The county is experiencing an increase in the number of children served by emergency shelters, independent living programs and group homes. The spike has increased costs to care for the children by more than $250,000 in the last year. And a large component of that growth can be attributed to caretakers and parents who abuse alcohol and drugs.
That's according to Lynne Rainey, the director of the county's Children and Youth Social Services Agency. She discussed the growing numbers Wednesday at the Bucks County Commissioners meeting, explaining why the budget line item for the youth shelters, group homes and independent living programs has grown to about $1 million. The county pays about $120,000 towards those costs while the state and federal government shoulder the rest.
During the last fiscal year, those services cared for 48 children for a total of 3,400 service days while the county expects that number to increase to 68 kids for a total 6,300 service days before the current fiscal year ends in July, Rainey said.
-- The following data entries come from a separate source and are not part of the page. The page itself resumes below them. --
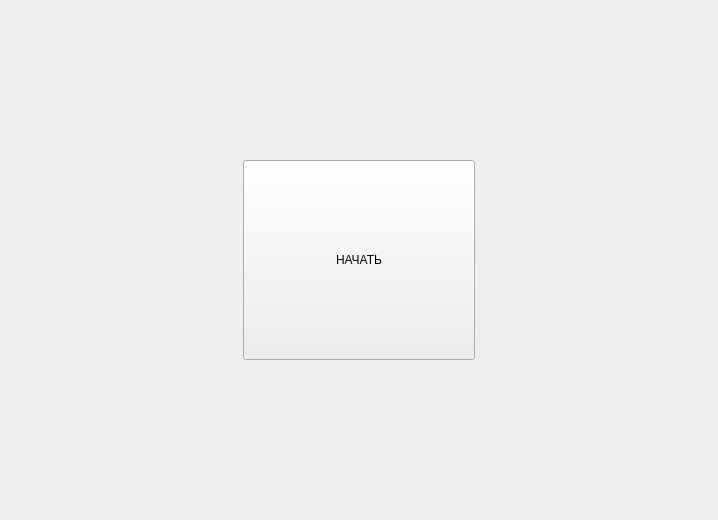
Before: the Qt Designer form welcome.ui in philipscode/Quiz-for-genetic-algorithm-task, drawn with Qt 5.
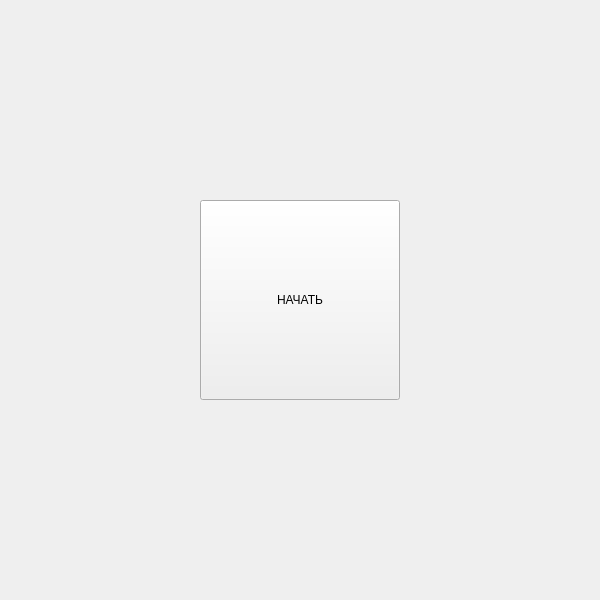
After: the same form once the commit is applied.

```diff
--- a/welcome.ui
+++ b/welcome.ui
@@ -6,8 +6,8 @@
    <rect>
     <x>0</x>
     <y>0</y>
-    <width>718</width>
-    <height>520</height>
+    <width>600</width>
+    <height>600</height>
    </rect>
   </property>
   <property name="windowTitle">
@@ -76,6 +76,12 @@
        <height>200</height>
       </size>
      </property>
+     <property name="maximumSize">
+      <size>
+       <width>800</width>
+       <height>800</height>
+      </size>
+     </property>
      <property name="text">
       <string>НАЧАТЬ</string>
      </property>
```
"It's very common that school age children, if they don't go to a relative who can care for them, they'll go to short term placement," Rainey told The Inquirer in an interview.